** RECORDS PROVIDED follows **

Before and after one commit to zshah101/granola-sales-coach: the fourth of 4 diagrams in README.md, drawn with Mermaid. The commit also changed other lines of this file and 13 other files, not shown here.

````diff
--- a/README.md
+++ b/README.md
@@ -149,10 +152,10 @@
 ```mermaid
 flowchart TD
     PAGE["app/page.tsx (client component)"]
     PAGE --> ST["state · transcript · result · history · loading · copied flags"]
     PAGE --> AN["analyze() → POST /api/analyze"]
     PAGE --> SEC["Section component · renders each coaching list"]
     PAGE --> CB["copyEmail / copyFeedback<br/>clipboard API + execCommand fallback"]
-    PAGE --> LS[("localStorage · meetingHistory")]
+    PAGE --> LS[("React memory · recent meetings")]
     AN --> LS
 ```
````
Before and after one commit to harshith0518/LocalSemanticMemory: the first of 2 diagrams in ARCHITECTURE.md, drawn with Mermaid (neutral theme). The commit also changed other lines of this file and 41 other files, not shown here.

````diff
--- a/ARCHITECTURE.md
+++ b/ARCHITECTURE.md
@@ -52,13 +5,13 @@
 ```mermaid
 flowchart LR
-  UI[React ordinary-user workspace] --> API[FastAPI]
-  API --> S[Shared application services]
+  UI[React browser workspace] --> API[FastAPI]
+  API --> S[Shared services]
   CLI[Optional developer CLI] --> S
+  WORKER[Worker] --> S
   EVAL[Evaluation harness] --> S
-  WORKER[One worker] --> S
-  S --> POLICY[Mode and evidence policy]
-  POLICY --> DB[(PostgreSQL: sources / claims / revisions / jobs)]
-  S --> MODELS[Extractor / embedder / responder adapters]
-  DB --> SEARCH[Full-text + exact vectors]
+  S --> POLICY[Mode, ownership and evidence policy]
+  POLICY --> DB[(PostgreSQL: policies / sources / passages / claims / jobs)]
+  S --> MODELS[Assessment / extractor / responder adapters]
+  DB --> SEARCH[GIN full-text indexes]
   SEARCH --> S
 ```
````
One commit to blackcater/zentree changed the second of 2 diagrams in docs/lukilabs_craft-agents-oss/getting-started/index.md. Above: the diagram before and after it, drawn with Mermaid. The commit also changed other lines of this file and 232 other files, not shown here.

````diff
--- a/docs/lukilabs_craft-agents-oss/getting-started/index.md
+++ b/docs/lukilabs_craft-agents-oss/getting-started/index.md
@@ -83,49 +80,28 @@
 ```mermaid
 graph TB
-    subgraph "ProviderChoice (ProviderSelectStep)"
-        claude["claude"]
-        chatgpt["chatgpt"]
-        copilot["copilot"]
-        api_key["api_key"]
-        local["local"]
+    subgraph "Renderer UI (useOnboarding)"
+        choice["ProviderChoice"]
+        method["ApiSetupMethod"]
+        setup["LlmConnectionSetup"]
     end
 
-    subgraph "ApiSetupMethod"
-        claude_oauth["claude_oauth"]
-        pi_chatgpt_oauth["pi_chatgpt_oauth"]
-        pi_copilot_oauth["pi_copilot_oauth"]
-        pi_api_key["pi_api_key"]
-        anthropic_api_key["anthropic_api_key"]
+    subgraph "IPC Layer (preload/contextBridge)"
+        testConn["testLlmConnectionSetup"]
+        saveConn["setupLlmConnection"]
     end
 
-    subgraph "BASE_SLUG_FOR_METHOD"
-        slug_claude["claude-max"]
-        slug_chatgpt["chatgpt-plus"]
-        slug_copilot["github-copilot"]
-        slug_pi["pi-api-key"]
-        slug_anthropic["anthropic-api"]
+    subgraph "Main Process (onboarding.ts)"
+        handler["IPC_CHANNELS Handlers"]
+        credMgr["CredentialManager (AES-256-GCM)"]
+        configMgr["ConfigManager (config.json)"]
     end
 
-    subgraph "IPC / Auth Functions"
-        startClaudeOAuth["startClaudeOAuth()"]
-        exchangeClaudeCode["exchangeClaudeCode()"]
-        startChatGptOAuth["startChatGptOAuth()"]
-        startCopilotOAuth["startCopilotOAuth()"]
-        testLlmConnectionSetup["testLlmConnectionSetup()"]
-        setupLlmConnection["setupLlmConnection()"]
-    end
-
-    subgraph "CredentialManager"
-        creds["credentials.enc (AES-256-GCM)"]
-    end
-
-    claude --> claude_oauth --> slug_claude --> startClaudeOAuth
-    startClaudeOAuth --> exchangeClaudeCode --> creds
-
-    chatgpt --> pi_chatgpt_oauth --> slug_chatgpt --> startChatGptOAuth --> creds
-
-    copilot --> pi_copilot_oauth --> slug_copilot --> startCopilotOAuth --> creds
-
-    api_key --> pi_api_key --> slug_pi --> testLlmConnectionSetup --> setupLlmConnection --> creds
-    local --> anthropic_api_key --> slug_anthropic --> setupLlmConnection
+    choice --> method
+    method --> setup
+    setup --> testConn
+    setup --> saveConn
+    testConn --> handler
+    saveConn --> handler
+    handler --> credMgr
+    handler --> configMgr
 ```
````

** End of RECORDS PROVIDED **

Output only the lines that run from the one containing "setup --> saveConn" through the last line of the material above, both included.

+    setup --> saveConn
+    testConn --> handler
+    saveConn --> handler
+    handler --> credMgr
+    handler --> configMgr
 ```
````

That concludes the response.